How to Grow Oak Trees From Cuttings

Hunker may earn compensation through affiliate links in this story.
You can grow a tree from cuttings.
Image Credit: makasana/iStock/GettyImages

Propagating plants from cuttings, or cloning, is one way to create more life in your home and garden. Alongside houseplants, hardwood trees like oaks (​Quercus​ spp.) can also be grown from cuttings. Knowing how and when to take cuttings and how best to look after them can help you to grow oak trees from cuttings.

Advertisement

Video of the Day

Growing oak trees from cuttings can be more difficult than growing them from seeds or acorns. However, there are certain species of oaks that are easier to propagate from cuttings, like the Japanese evergreen oak (​Quercus acuta​), which grows best in U.S. Department of Agriculture plant hardiness zones 9 through 11.

Taking Oak Cuttings

Taking the right cuttings from an established oak tree is key to healthy propagation.
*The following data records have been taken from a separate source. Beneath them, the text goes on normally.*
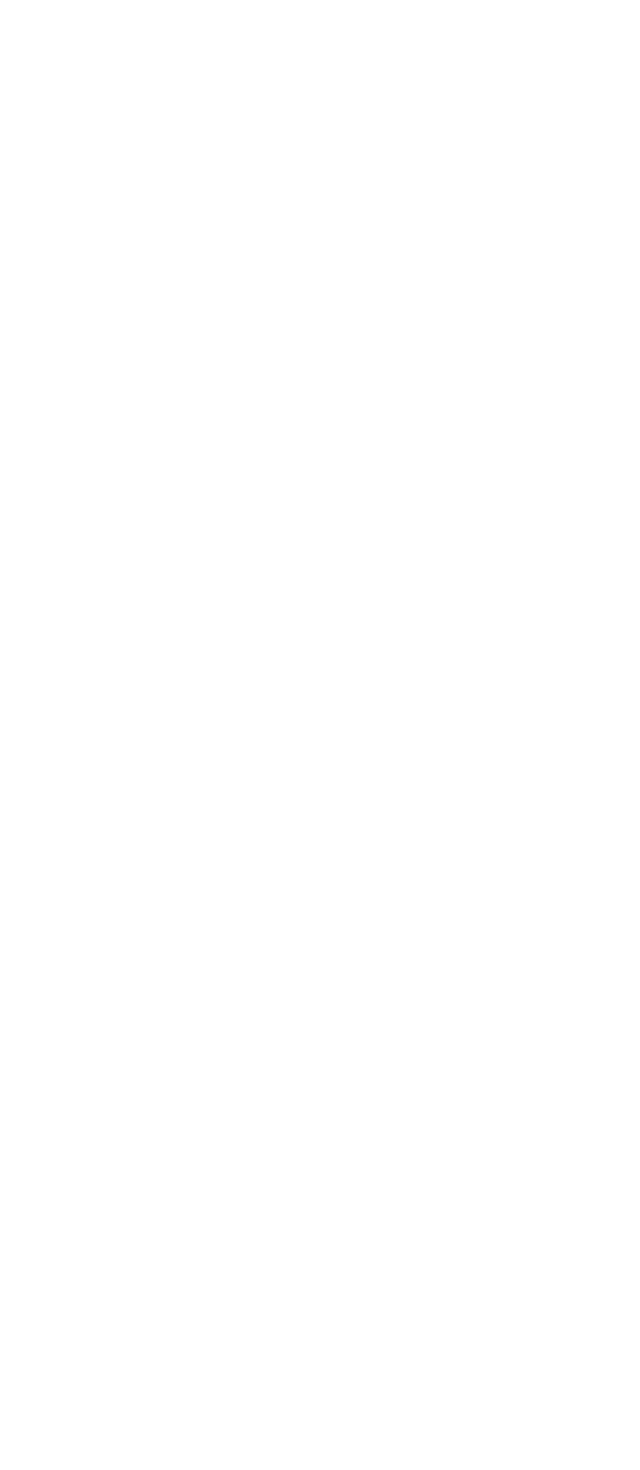
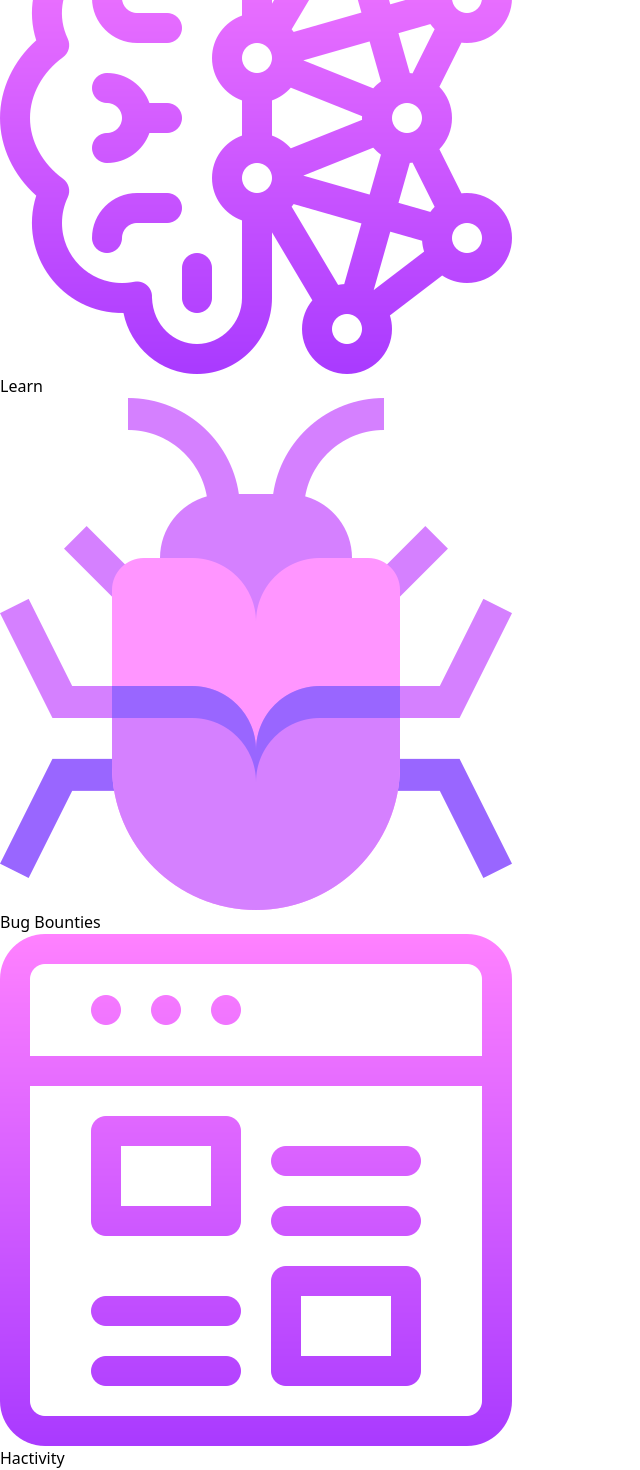
Before and after one commit to kalviumcommunity/S59_Abhishek_Capstone_HackersParadise, a React (Vite) app in the folder client/: page / in a window 1280 px wide. Shown: the part 1330-2800 px from the top of the page, without its empty margins (0-640 px from the left). Before the commit the page ends 1192 px from the top, so only its background shows below. Built offline with nearby package versions, Linux system fonts and the light colour scheme.

Commit message:
Features added to the Home Page

```diff
--- a/client/src/components/HomePage.jsx
+++ b/client/src/components/HomePage.jsx
@@ -1,27 +1,30 @@
 import React from "react";
 import slideshow1 from "../../public/slideshow-1.png";
+import activity from "../../public/activity.png";
+import bug from "../../public/bug.png";
+import learning from "../../public/learning.png";
 export default function HomePage() {
   return (
     <>
-      <div className="bg-[#000746] h-screen">
-        <div className="flex justify-center p-5 mb-10 h-[10vh]">
-          <button className="hover:border-b-2 hover:border-purple-500 text-white font-semibold py-2 px-4 mr-2">
+      <div className="bg-[#000746] h-max">
+        <div className="flex justify-center p-5 mb-6 h-[10vh]">
+          <button className="border-b-2 border-[#000746] hover:border-purple-500  text-white font-semibold py-2 px-4 mr-2">
             HOME
           </button>
-          <button className="hover:border-b-2 hover:border-purple-500 text-white font-semibold py-2 px-4 mr-2">
+          <button className="border-b-2 border-[#000746] hover:border-purple-500 text-white font-semibold py-2 px-4 mr-2">
             LEARN
           </button>
-          <button className="hover:border-b-2 hover:border-purple-500 text-white font-semibold py-2 px-4 mr-2">
+          <button className="border-b-2 border-[#000746] hover:border-purple-500 text-white font-semibold py-2 px-4 mr-2">
             BUG BOUNTIES
           </button>
-          <button className="hover:border-b-2 hover:border-purple-500 text-white font-semibold py-2 px-4 mr-2">
+          <button className="border-b-2 border-[#000746] hover:border-purple-500 text-white font-semibold py-2 px-4 mr-2">
             HACTIVITY
           </button>
         </div>
-        <h1 className="text-3xl text-center text-purple-500 text-[5vw] font-bold mb-10">
+        <h1 className="text-3xl text-center text-[#b25ffb] text-[5vw] font-bold mt-10 mb-10">
           HACKER'S PARADISE
         </h1>
-        <p className="text-white text-[1vw] m-6 text-center">
+        <p className="text-white text-[0.8vw] m-8 text-center">
           Lorem ipsum dolor sit amet consectetur adipisicing elit. Mollitia,
           iure molestiae at dolorum amet dolor perspiciatis distinctio sit
           ullam. Veritatis, molestiae deserunt! Reprehenderit a, non assumenda
@@ -32,25 +35,45 @@ export default function HomePage() {
           rerum!
         </p>
         <div className="text-center">
-          <button className="bg-purple-500 hover:bg-purple-700 text-white font-bold py-2 px-4 rounded mr-2">
+          <button className="bg-[#b25ffb] hover:bg-purple-700 text-white font-bold py-2 px-4 rounded mr-2">
             LOGIN
           </button>
-          <button className="border-2 border-purple-500 rounded text-white font-bold py-1.5 px-4">
+          <button className="border-2 border-[#b25ffb] rounded text-white font-bold py-1.5 px-4">
             GET STARTED
           </button>
         </div>
 
-        <div className="flex justify-center  mt-10">
+        <div className="flex justify-center mt-[8vh] mb-[10vh]">
           <img
             src={slideshow1}
             alt="image"
             className="h-[50vh] rounded-xl"
           ></img>
-          <div className="h-[40vh] ml-8 p-6">
-            <h2 className="text-7xl text-[4vw] w-[500px] text-purple-500 font-bold leading-snug">
+          <div className="h-[40vh] m-8">
+            <h2 className="text-7xl text-[4vw] w-[500px] text-[#b25ffb] font-bold leading-snug">
               LEARN FROM OUR CURATED MODULES!
             </h2>
           </div>
+        </div>
+        <div className="flex justify-center w-full h-[40vh] text-white mt-6">
+          <div className="flex flex-col place-items-center justify-center h-full w-[20vw] m-4 border-2 border-[#b25ffb]">
+          <img src={learning} alt="" className="w-[15vw] h-[25vh] m-6"></img>
+          <button className=" bg-[#b25ffb] font-bold leading-snug text-[1.2vw] h-[5vh] mt-6 mb-8 py-2 px-4 rounded mr-2">
+            Learn</button>
+          </div>
+          <div className="flex flex-col place-items-center justify-center h-full w-[20vw] m-4 border-2 border-[#b25ffb]">
+          <img src={bug} alt="" className="w-[15vw] h-[25vh] m-6"></img>
+          <button className=" bg-[#b25ffb] font-bold leading-snug text-[1.2vw] h-[5vh] mt-6 mb-8 py-2 px-4 rounded mr-2">Bug Bounties</button>
+          </div>
+          <div className=" flex flex-col place-items-center justify-center h-full w-[20vw] m-4 border-2 border-[#b25ffb]">
+          <img src={activity} alt="" className="w-[15vw] h-[25vh] m-6"></img>
+          <button className=" bg-[#b25ffb] font-bold leading-snug text-[1.2vw] h-[5vh] mt-6 mb-8 py-2 px-4 rounded mr-2">Hactivity</button>
+          </div>
+        </div>
+        <div className="h-[35vh] flex justify-center">
+          <div className=" h-full w-[20vw] bg-[#b25ffb] m-4 "></div>
+          <div className=" h-full w-[20vw] bg-[#b25ffb] m-4 "></div>
+          <div className=" h-full w-[20vw] bg-[#b25ffb] m-4 "></div>
         </div>
       </div>
     </>
```
Also changed, not shown: client/public/activity.png (renamed from client/public/browser.png), client/public/learning.png (renamed from client/public/deep-learning.png).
It's best to take these cuttings in late summer as the oak tree's dormant season is approaching, and the cuttings will be easier to care for out of the heat of summer.

Advertisement

Select several cuttings of healthy shoots that have shown growth over the previous summer. Use clean, sharp hand shears to take cuttings at a slight angle. A length of around 6 inches or longer is ideal. You want to remove any soft growth around the tips of the cuttings. Make sure you plant the cuttings the right way up, with the leaf budding end pointing upward. Keep the cutting moist until you plant it, as dried-out cuttings are less likely to survive.

Planting the Cuttings

Choose a wide, shallow pot and to aid drainage and add a layer of sand before adding the potting soil. Any well-drained potting soil can work, though you may wish to mix in some horticultural perlite to help with drainage and prevent your cuttings from becoming waterlogged. You should also ensure you use a pot with drainage holes.

Advertisement

Water your potting soil thoroughly and let it drain. You can use rooting powder if you desire, which can help with root growth and prevent rot. Make holes for your cuttings using a pencil and spacing the holes at least 2 inches apart in the pot, and apply the rooting powder to the bottom third of your cuttings. You can then insert the cuttings into the holes. This technique ensures the rooting powder stays right at the end of the cutting. The cuttings should be at least two-thirds submerged in the potting soil.

Ensure the cuttings are at a fairly cool temperature for the dormant months. You want them to root, but you don't want them to start sprouting until spring. It is important to protect the cuttings from frost, though. An unheated garage or shed is the ideal location unless you live in a particularly cold climate. If you start to see any sprouting on the cuttings, you can prune them until the right time arrives.

Advertisement

Caring for Cuttings

It's important for the soil to remain moist but not soggy. Watering or spraying the cuttings periodically is necessary but also make sure your pot is draining properly.

When spring comes, you can check to see if any of the cuttings have rooted. Any that are producing sprouts are likely producing root growth too. New roots are extremely delicate, so don't tug on the cuttings to check. Instead, look underneath the pot for any roots protruding through the drainage holes. Once you are confident the cuttings have rooted, you can repot them in separate pots or put them into an outdoor trench.

Advertisement

references

Annie Walton Doyle is a freelance writer based in Manchester, UK. Her work has appeared in The Huffington Post, The Daily Telegraph, Professional Photography Magazine, Bustle, Ravishly and more. When not writing, she enjoys pubs, knitting, nature and mysteries.